What does land-based reconciliation look like in our region, and how do we get there, together?
Y2Y is pleased to be offering additional workshops to explore and celebrate new conservation agreements between First Nations and colonial governments, and hear from more Indigenous experts on the topic of land-based reconciliation.
This workshop series is designed as a package, building from one session to the next. More information is available in the Entering Ethical Space backgrounder.
Additional workshops will be held in April or May, please stay tuned.
Session 5: March 17
Stay tuned for details on this session, coming soon.
Join us Wednesday, Mar. 17 from 10 to 11:30 a.m. PST.
Adding to the Ethical Space series
In late 2020 Yellowstone to Yukon Conservation Initiative hosted an online workshop series to learn and discuss how Indigenous and non-Indigenous people and organizations can work together to create and sustain prosperous communities and healthy landscapes in British Columbia’s Kootenay-Columbia region.
We heard stories, learned about Indigenous authority, and discussed foundational principles and commitments to reconciliation and what it means to operate in ethical space.
“Reconciliation between Aboriginal and non-Aboriginal Canadians, from an Aboriginal perspective, also requires reconciliation with the natural world. If human beings resolve problems between themselves but continue to destroy the natural world, then reconciliation remains incomplete. This is a perspective that we as Commissioners have repeatedly heard: that reconciliation will never occur unless we are also reconciled with the earth.”— Truth and Reconciliation Commission of Canada
Thank you to our event sponsor for their support:

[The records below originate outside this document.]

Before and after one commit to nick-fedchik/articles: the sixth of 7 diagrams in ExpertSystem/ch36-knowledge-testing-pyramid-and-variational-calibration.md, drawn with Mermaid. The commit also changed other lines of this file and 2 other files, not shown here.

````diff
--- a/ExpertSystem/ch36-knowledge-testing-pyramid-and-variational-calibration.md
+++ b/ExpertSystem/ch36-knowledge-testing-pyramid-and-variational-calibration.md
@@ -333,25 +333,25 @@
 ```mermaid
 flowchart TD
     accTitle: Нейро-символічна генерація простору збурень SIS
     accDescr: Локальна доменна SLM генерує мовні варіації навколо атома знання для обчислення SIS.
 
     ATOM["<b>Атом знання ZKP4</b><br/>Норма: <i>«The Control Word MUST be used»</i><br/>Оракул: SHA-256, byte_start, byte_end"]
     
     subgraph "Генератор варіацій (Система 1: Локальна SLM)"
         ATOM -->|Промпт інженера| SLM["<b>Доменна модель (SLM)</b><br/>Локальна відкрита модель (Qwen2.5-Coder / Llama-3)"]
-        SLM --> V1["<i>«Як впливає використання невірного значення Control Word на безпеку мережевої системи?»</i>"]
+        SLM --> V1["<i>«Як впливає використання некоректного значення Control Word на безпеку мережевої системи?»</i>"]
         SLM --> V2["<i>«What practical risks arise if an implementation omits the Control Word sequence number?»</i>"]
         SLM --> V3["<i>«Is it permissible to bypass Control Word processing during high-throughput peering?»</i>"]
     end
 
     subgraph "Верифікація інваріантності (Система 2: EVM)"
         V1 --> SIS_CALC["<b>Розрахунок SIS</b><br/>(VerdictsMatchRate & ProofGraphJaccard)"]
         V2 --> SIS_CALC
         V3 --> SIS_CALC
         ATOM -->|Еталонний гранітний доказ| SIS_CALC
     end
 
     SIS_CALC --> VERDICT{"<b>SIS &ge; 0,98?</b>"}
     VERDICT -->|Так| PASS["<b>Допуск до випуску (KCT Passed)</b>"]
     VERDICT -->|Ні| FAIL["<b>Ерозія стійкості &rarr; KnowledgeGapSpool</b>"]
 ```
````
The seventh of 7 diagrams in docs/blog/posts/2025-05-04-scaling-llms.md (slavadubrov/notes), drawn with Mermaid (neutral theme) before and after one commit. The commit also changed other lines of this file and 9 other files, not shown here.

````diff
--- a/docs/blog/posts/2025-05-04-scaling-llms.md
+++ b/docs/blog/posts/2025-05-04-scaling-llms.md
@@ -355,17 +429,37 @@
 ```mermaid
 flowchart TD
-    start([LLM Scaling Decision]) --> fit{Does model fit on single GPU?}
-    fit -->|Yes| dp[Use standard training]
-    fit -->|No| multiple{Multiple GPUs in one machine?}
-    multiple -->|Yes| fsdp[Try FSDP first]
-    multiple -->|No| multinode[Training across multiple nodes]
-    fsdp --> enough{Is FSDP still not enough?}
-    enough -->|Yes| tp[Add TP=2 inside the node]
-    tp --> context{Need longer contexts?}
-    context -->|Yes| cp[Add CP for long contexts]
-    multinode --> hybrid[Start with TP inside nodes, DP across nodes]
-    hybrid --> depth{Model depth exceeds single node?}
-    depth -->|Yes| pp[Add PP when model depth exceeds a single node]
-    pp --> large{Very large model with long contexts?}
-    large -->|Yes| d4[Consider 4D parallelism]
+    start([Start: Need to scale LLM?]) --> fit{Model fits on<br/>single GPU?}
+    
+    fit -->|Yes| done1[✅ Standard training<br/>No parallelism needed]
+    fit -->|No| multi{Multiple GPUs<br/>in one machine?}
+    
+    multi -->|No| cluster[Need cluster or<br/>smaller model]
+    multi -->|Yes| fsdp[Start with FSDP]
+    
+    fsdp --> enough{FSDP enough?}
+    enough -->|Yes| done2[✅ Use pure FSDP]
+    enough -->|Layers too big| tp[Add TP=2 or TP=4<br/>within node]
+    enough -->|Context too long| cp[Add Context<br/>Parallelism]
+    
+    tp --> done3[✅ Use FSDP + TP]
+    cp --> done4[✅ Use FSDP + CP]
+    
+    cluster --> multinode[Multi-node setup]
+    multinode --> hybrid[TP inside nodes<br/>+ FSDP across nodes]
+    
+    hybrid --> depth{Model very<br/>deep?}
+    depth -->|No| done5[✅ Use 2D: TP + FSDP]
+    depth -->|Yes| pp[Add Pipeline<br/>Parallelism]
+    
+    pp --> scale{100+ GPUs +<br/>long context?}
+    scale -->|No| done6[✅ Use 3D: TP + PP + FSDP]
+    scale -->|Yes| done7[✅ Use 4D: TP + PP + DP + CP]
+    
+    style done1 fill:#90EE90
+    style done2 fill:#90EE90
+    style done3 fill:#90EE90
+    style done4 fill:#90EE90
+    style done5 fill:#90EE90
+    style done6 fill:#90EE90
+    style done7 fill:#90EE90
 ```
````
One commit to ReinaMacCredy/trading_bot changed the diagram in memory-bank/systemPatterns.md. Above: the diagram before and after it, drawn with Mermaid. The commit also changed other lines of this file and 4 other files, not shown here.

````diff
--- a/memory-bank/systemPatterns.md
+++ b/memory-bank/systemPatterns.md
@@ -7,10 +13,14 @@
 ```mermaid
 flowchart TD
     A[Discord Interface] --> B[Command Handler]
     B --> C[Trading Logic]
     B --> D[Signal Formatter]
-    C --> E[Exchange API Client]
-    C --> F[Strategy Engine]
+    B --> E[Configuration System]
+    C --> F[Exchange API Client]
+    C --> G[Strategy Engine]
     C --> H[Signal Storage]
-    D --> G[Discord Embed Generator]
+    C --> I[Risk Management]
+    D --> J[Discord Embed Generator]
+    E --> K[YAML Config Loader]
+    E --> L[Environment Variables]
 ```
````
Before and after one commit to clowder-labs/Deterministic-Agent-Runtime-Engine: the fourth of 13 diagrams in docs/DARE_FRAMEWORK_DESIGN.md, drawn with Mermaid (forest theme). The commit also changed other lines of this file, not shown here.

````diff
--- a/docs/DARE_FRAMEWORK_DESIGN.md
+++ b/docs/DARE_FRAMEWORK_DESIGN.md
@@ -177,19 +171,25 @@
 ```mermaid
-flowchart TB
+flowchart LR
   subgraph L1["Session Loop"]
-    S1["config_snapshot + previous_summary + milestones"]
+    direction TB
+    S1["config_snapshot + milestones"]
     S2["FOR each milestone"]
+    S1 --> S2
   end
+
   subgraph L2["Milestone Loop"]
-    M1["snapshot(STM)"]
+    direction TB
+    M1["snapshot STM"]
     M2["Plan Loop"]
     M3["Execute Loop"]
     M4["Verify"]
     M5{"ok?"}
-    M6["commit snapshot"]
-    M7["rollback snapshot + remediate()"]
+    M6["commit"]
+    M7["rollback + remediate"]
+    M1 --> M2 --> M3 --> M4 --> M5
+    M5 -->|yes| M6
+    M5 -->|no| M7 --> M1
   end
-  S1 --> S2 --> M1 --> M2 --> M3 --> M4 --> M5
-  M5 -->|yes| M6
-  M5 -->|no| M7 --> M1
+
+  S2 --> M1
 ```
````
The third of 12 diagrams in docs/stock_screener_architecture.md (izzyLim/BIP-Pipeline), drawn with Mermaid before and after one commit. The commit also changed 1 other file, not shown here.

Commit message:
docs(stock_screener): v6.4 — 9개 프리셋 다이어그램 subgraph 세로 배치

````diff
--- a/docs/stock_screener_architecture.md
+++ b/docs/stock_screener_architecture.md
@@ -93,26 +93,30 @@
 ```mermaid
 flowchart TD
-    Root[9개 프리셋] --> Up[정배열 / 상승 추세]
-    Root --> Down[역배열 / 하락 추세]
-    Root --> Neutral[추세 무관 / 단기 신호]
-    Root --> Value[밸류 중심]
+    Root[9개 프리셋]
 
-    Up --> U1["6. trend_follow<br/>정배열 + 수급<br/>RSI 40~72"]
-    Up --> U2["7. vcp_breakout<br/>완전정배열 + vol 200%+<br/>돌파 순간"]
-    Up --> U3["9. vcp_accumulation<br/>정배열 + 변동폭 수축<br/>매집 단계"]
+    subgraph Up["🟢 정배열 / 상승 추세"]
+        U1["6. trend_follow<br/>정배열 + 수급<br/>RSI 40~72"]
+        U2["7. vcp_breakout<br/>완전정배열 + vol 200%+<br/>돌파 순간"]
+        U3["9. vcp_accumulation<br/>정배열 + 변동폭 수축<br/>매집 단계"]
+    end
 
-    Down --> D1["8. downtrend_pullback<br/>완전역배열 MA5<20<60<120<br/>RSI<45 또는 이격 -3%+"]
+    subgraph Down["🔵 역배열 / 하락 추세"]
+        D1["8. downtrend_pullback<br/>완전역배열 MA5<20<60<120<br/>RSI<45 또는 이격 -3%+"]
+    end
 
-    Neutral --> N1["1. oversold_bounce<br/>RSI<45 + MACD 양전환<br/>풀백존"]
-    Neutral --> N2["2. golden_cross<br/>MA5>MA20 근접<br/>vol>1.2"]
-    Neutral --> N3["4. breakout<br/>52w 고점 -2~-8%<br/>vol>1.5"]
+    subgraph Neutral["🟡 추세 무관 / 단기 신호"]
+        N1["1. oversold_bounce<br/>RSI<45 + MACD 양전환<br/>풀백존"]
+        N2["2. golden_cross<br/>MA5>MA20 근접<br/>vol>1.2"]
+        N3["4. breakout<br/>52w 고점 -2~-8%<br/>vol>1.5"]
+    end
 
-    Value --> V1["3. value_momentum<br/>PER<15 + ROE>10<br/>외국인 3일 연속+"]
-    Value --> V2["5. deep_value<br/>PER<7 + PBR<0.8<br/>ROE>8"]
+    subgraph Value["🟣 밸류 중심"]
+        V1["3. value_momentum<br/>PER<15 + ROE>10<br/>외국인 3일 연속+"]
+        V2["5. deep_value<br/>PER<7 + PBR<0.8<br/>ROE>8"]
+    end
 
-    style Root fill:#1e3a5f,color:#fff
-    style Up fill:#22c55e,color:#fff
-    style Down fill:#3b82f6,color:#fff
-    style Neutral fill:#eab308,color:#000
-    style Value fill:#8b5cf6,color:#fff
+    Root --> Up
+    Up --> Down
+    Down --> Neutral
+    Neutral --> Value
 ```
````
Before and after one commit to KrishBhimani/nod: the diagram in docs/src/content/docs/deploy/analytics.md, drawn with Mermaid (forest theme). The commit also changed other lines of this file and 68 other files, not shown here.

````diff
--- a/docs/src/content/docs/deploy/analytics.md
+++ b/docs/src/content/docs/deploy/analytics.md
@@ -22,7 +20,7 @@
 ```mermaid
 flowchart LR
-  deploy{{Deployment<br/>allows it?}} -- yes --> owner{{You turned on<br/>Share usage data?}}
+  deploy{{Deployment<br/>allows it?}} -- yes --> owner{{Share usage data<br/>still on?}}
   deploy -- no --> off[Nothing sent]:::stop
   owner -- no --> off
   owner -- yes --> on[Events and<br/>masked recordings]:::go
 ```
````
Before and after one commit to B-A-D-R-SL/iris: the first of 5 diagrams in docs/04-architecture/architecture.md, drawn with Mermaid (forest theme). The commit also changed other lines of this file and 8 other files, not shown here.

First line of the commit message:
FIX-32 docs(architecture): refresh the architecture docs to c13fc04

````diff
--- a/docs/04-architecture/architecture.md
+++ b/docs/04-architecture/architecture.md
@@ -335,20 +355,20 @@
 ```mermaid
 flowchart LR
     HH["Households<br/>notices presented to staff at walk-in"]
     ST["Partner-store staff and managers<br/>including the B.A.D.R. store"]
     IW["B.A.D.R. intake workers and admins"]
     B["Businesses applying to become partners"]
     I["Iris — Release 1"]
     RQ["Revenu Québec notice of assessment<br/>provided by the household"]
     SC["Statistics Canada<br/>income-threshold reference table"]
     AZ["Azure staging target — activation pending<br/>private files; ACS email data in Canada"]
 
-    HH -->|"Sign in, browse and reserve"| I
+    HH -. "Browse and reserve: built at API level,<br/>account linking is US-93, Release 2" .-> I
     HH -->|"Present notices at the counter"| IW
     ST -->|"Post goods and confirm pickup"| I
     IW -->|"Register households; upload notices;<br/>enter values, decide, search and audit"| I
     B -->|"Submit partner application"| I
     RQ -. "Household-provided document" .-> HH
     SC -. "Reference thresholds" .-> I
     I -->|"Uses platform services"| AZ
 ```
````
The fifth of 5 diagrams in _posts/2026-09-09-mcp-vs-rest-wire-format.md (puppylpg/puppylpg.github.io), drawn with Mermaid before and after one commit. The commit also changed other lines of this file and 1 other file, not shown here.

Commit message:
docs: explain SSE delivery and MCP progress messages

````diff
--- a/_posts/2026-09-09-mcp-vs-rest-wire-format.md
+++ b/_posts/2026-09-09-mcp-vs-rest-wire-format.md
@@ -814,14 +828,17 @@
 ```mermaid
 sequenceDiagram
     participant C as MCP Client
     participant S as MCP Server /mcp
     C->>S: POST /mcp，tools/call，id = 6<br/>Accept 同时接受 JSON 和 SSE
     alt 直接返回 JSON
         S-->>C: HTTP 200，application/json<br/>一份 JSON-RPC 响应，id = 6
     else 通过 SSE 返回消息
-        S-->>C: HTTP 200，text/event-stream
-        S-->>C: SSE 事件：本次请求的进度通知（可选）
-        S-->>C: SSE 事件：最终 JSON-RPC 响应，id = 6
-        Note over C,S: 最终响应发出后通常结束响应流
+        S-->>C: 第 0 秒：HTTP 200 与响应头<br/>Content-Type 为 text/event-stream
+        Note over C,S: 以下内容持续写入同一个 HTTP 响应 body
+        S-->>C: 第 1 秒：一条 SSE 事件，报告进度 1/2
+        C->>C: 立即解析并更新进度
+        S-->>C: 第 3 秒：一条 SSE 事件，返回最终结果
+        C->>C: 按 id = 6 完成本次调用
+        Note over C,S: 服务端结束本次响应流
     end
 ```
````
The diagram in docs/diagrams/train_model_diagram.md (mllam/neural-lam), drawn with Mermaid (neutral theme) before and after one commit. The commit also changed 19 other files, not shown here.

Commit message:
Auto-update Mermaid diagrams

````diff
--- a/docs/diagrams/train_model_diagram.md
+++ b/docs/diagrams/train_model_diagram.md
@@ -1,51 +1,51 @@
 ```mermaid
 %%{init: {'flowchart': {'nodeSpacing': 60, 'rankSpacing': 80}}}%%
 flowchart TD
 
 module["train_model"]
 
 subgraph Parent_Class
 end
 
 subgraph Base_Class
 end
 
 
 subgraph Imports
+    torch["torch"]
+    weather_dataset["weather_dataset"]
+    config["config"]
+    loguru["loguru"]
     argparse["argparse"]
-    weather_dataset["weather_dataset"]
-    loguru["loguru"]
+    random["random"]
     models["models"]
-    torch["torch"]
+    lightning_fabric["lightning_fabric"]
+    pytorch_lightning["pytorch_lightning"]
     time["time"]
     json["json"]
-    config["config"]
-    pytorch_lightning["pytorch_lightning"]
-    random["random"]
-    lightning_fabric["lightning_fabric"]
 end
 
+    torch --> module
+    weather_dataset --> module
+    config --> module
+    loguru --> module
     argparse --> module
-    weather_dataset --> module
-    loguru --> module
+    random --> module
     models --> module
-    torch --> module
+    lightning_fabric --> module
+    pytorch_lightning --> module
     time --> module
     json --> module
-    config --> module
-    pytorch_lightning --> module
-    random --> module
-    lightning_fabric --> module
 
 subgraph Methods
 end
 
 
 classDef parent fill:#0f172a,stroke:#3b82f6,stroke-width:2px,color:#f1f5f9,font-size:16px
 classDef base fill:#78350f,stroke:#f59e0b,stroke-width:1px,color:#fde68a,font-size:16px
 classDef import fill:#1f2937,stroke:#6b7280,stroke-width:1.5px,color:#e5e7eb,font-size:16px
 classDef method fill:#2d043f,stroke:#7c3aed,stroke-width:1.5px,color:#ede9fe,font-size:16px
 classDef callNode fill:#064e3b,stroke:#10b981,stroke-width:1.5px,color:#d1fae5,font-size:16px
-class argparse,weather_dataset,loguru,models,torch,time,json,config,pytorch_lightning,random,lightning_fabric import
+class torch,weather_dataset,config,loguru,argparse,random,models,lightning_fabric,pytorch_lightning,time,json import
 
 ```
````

If you have any questions, please contact Nadine Raynolds, Upper Columbia Program Manager, Y2Y, at nadine (at) y2y.net